Source: earth times dot org 17 October 2008  

 Ghana President John Kufuor today dedicated the city's new hopeXchange Medical Center, a high quality diagnostic and treatment facility with special focus on breast cancer. During the ceremony, President Kufuor welcomed a high-profile mission delegation organized and led by Susan G. Komen for the Cure(R)'s President and CEO Hala Moddelmog, and acknowledged the significant role that Komen for the Cure can play in advancing the fight against breast cancer in Africa. Read More here

Shirley was once a victim of the never-ending flow of propaganda from the medical establishment who wants to maintain a monopoly on the word "cure" and who wants us to believe that we have no control over our own health and that our only hope to get "well" is with drugs, surgery and radiation. You can read an account of Shirley's journey into health without drugs, surgery or radiation.

The Breast Cancer Blog

A personal opinion

Immediately after a diagnosis of breast cancer, the entire world and the outlook of the person diagnosed change radically.

I remember a feeling of hopelessness, helplessness, even desperation, which overwhelms.

Hope shuts down.

Somehow the sun sets on our parade, the sunniest day becomes dark, clouds become the norm. There is a vision shift and the cheeriest person loses cheer for a while. Getting back to a pre-diagnosis mode of operation seems hardly likely again.

And, perhaps, that is a good thing. Perhaps the way we were, the way we interacted, the way we communicated, the way we lived life might have played a big role in the manifestation of the disease, apart from or in addition to any genetic pre-disposition or environmental contamination.One of the pre-diagnosis behaviours I believe helped in my healing was a revisiting of my nutritional habits. My body was in a highly acidic state, a state which it is said is welcoming of disease. I was not digesting, not absorbing, not eliminating as should be done normally. Yet, I was not conscious of that. The diagnosis of cancer was a call to consciousness.

I know. It happened to me in 2000.

The Editor, Muriella's Corner

Pink Awareness Ribbon MagnetCelebrities are also ordinary women dealing with breast cancer

A very public figure, the wife of a presidential candidate - Ms Edwards, spoke out about breast cancer. And we have had other celebrities invited to the media and talk shows to share their experiences. Just recently, ABC "Good Morning America" anchor Robin Roberts discovered she had breast cancer...

As usual, the world took note, because of the “celebrity” status of the person dealing with the crisis.

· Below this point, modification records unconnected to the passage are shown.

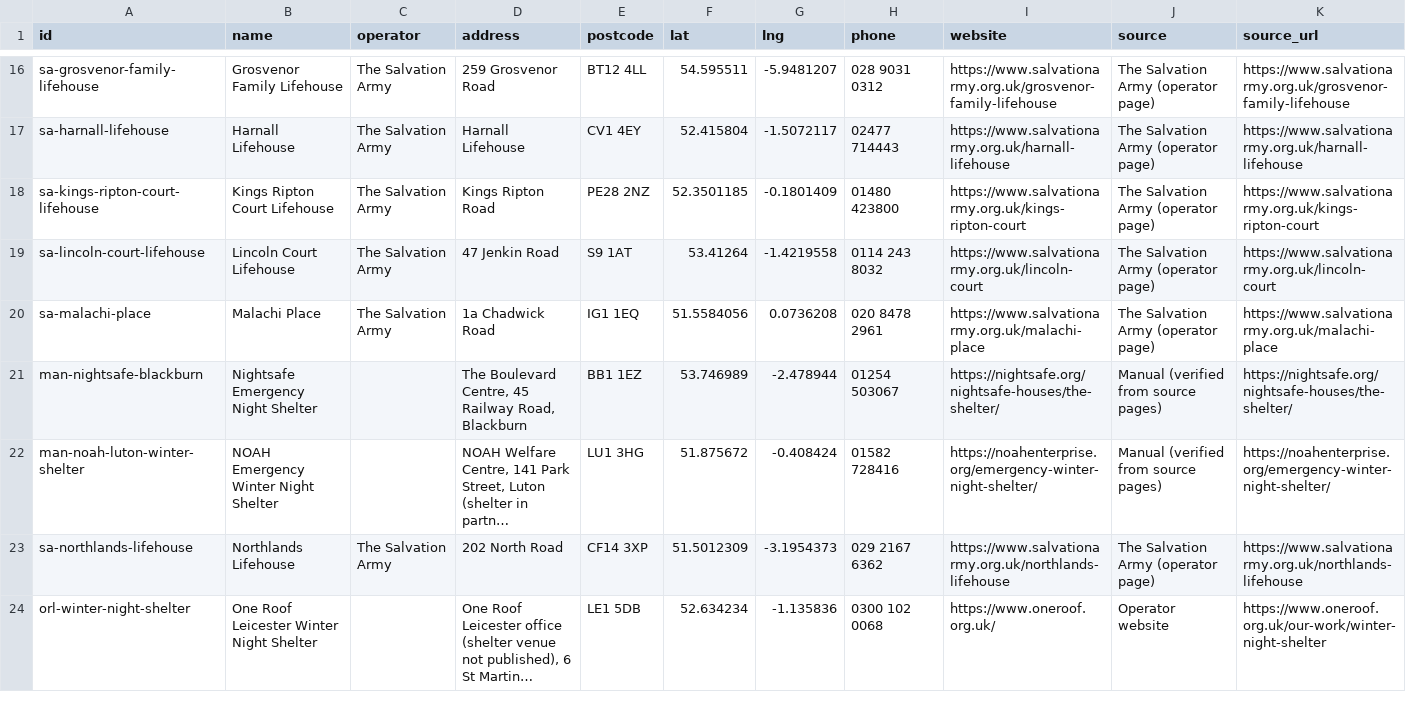
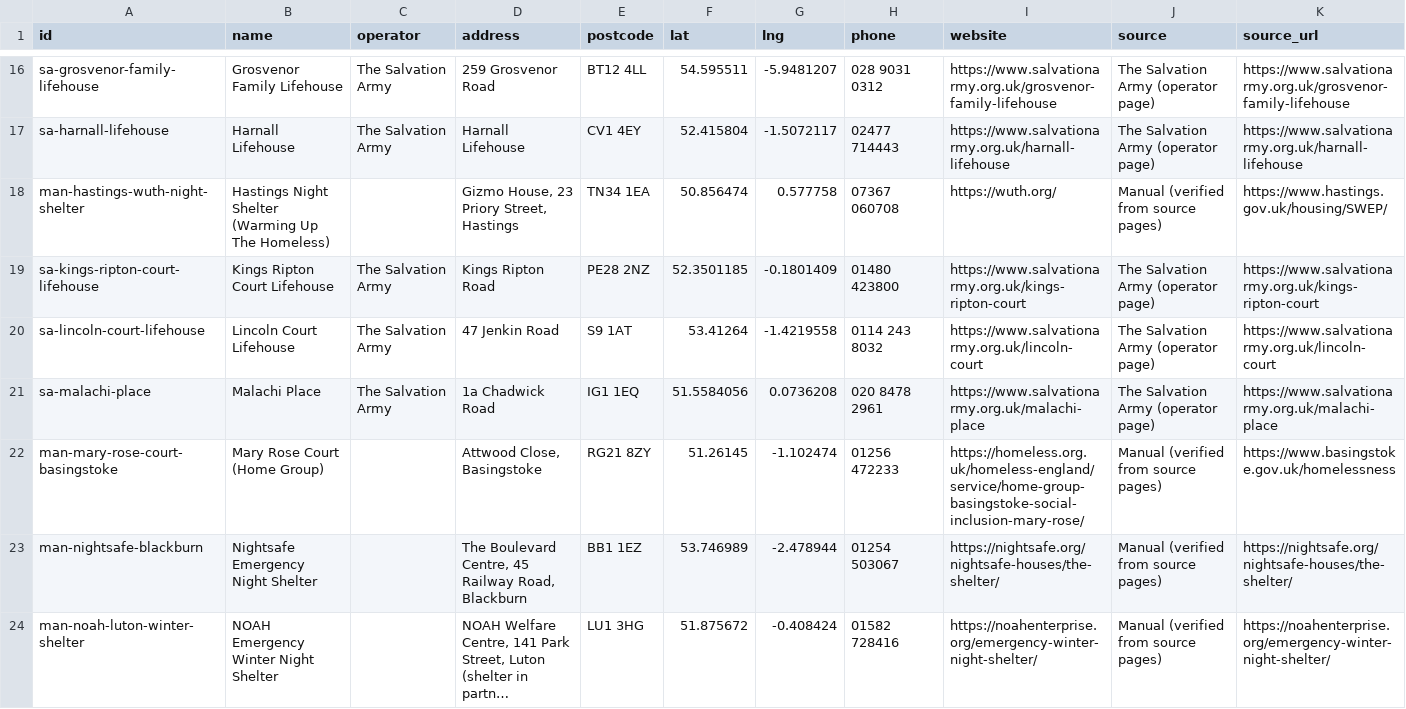
Before and after one commit to Postcode-economics/find-your-food-bank, a CSV file: export/shelters.csv, drawn as a sheet; only a part is shown, gaps mark what is left out; the shorter side is filled out with more unchanged rows; long unchanged cells end in …; the diff covers the shown part only.

```diff
--- a/export/shelters.csv
+++ b/export/shelters.csv
@@ -17,2 +17,3 @@ sa-grosvenor-family-lifehouse,Grosvenor Family Lifehouse,The Salvation Army,259
 sa-harnall-lifehouse,Harnall Lifehouse,The Salvation Army,Harnall Lifehouse,CV1 4EY,52.415804,-1.5072117,02477 714443,https://www.salvationarmy.org.uk/harnall-lifehouse,The Salvation Army (operator page),https://www.salvationarmy.org.uk/harnall-lifehouse
+man-hastings-wuth-night-shelter,Hastings Night Shelter (Warming Up The Homeless),,"Gizmo House, 23 Priory Street, Hastings",TN34 1EA,50.856474,0.577758,07367 060708,https://wuth.org/,Manual (verified from source pages),https://www.hastings.gov.uk/housing/SWEP/
 sa-kings-ripton-court-lifehouse,Kings Ripton Court Lifehouse,The Salvation Army,Kings Ripton Road,PE28 2NZ,52.3501185,-0.1801409,01480 423800,https://www.salvationarmy.org.uk/kings-ripton-court,The Salvation Army (operator page),https://www.salvationarmy.org.uk/kings-ripton-court
@@ -20,2 +21,3 @@ sa-lincoln-court-lifehouse,Lincoln Court Lifehouse,The Salvation Army,47 Jenkin
 sa-malachi-place,Malachi Place,The Salvation Army,1a Chadwick Road,IG1 1EQ,51.5584056,0.0736208,020 8478 2961,https://www.salvationarmy.org.uk/malachi-place,The Salvation Army (operator page),https://www.salvationarmy.org.uk/malachi-place
+man-mary-rose-court-basingstoke,Mary Rose Court (Home Group),,"Attwood Close, Basingstoke",RG21 8ZY,51.26145,-1.102474,01256 472233,https://homeless.org.uk/homeless-england/service/home-group-basingstoke-social-inclusion-mary-rose/,Manual (verified from source pages),https://www.basingstoke.gov.uk/homelessness
 man-nightsafe-blackburn,Nightsafe Emergency Night Shelter,,"The Boulevard Centre, 45 Railway Road, Blackburn",BB1 1EZ,53.746989,-2.478944,01254 503067,https://nightsafe.org/nightsafe-houses/the-shelter/,Manual (verified from source pages),https://nightsafe.org/nightsafe-houses/the-shelter/
```
Also changed, not shown: 2 added rows elsewhere in this file, export/foodbanks.csv, 7 other files.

Breast cancer knows no social boundaries, the disease can affect anyone at any age, from teenage to adulthood and beyond.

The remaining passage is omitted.